When this book was published in 1897 the few books for birders were written for ornithologists. The illustrations, when there were illustrations, were secondary to the text. The presumption was made that the user of these books had a speciman in hand.
John Grant, in Our Common Birds and How to Know Them, utilizes the new technology of printed photography to enable amateur naturalists to identify the birds around them. The book presents an interesting balance between scientific fact and informal observation. Grant presents an explanations of bird taxonomy and naming, but includes interesting archaic common names (more on that later). Grant presents first spring appearances of migratory birds in the Hudson Valley, by date.
March 10 to 20 These become more plentiful [Robins, Bluebirds and Song Sparrows], and Purple Grackles and Red-winged Blackbirds appear. Purple Finches and Flickers receive accessions, and Fox Sparros may be seen on their northward migration.
Snowy Owls retire northward.
The mounted birds depicted have that odd realistic-but-not-quite-right appearance that mounts often possess. In many cases the glass eyes are over-sized and feet are unnatural. The birds are mounted on very Victorian T-shaped perches — much like one would expect to find a trained parrot.
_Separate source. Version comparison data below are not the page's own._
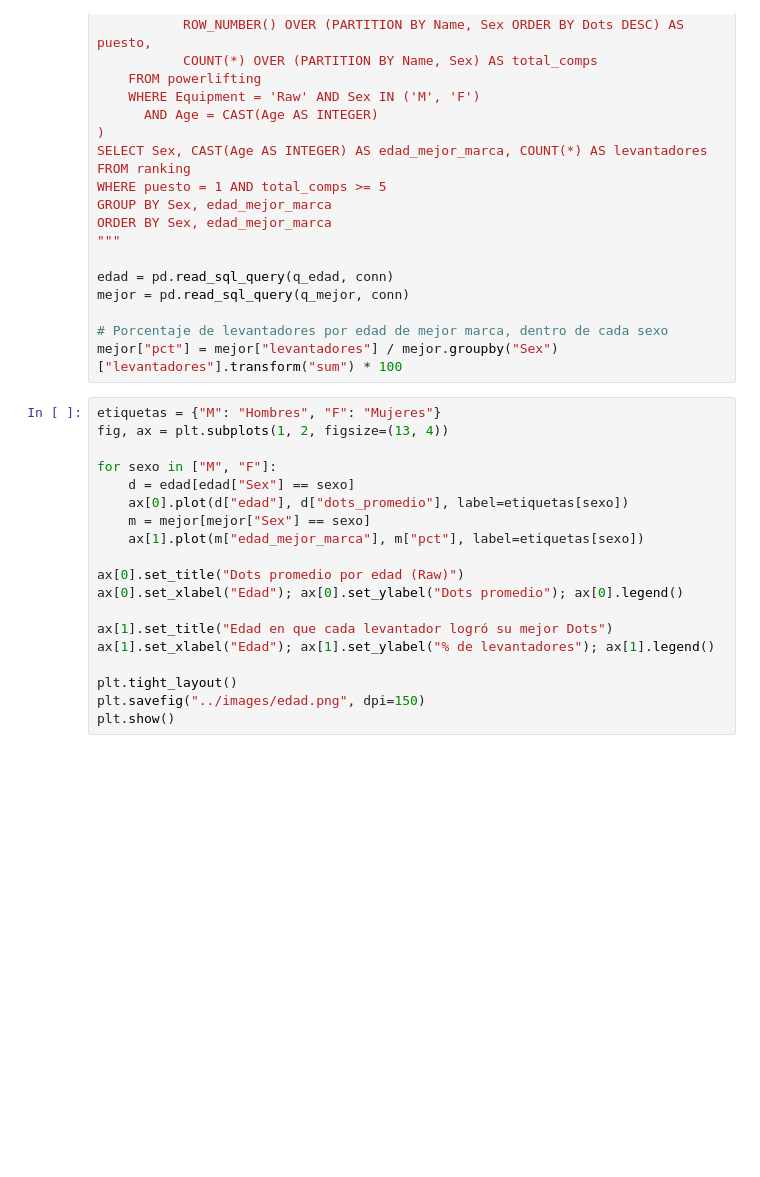
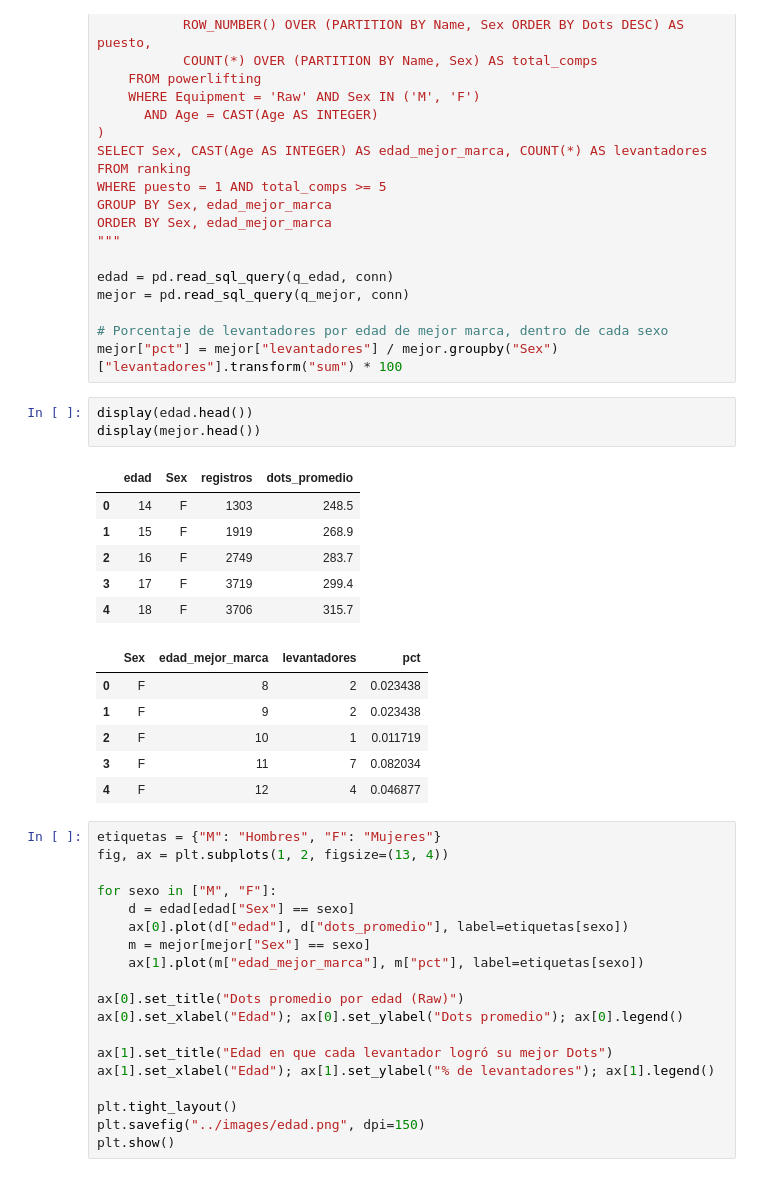
Before and after one commit to xdark-whisper/analisis-powerlifting, a Jupyter notebook: notebooks/03_edad.ipynb, the cells around one changed output. Drawn from its saved outputs; the diff is of its cells as text; blank space fills up the shorter version.

```diff
--- a/notebooks/03_edad.ipynb
+++ b/notebooks/03_edad.ipynb
@@ -38,6 +38,22 @@ mejor = pd.read_sql_query(q_mejor, conn)
 
 # Porcentaje de levantadores por edad de mejor marca, dentro de cada sexo
 mejor["pct"] = mejor["levantadores"] / mejor.groupby("Sex")["levantadores"].transform("sum") * 100
+# %%
+display(edad.head())
+display(mejor.head())
+# %% [output]
+|  | edad | Sex | registros | dots_promedio |
+| 0 | 14 | F | 1303 | 248.5 |
+| 1 | 15 | F | 1919 | 268.9 |
+| 2 | 16 | F | 2749 | 283.7 |
+| 3 | 17 | F | 3719 | 299.4 |
+| 4 | 18 | F | 3706 | 315.7 |
+|  | Sex | edad_mejor_marca | levantadores | pct |
+| 0 | F | 8 | 2 | 0.023438 |
+| 1 | F | 9 | 2 | 0.023438 |
+| 2 | F | 10 | 1 | 0.011719 |
+| 3 | F | 11 | 7 | 0.082034 |
+| 4 | F | 12 | 4 | 0.046877 |
 # %%
 etiquetas = {"M": "Hombres", "F": "Mujeres"}
 fig, ax = plt.subplots(1, 2, figsize=(13, 4))
```
Also changed, not shown: 5 other files.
Foot wires can be seen looped around the mounts. The author reports that the birds were mounted by J. Wallace, 16 North William Street, New York City, but never mentions the photographer or collector.
A child’s name and address are written on the frontpiece. With this information she includes an Indianapolis Public School, two classrooms and two teachers. As an Indianapolis Public School Teacher I enjoy that the book has come back home.
Any reference I cna find to John B. Grant is a reference to this book. It seems he has dissolved into obscurity.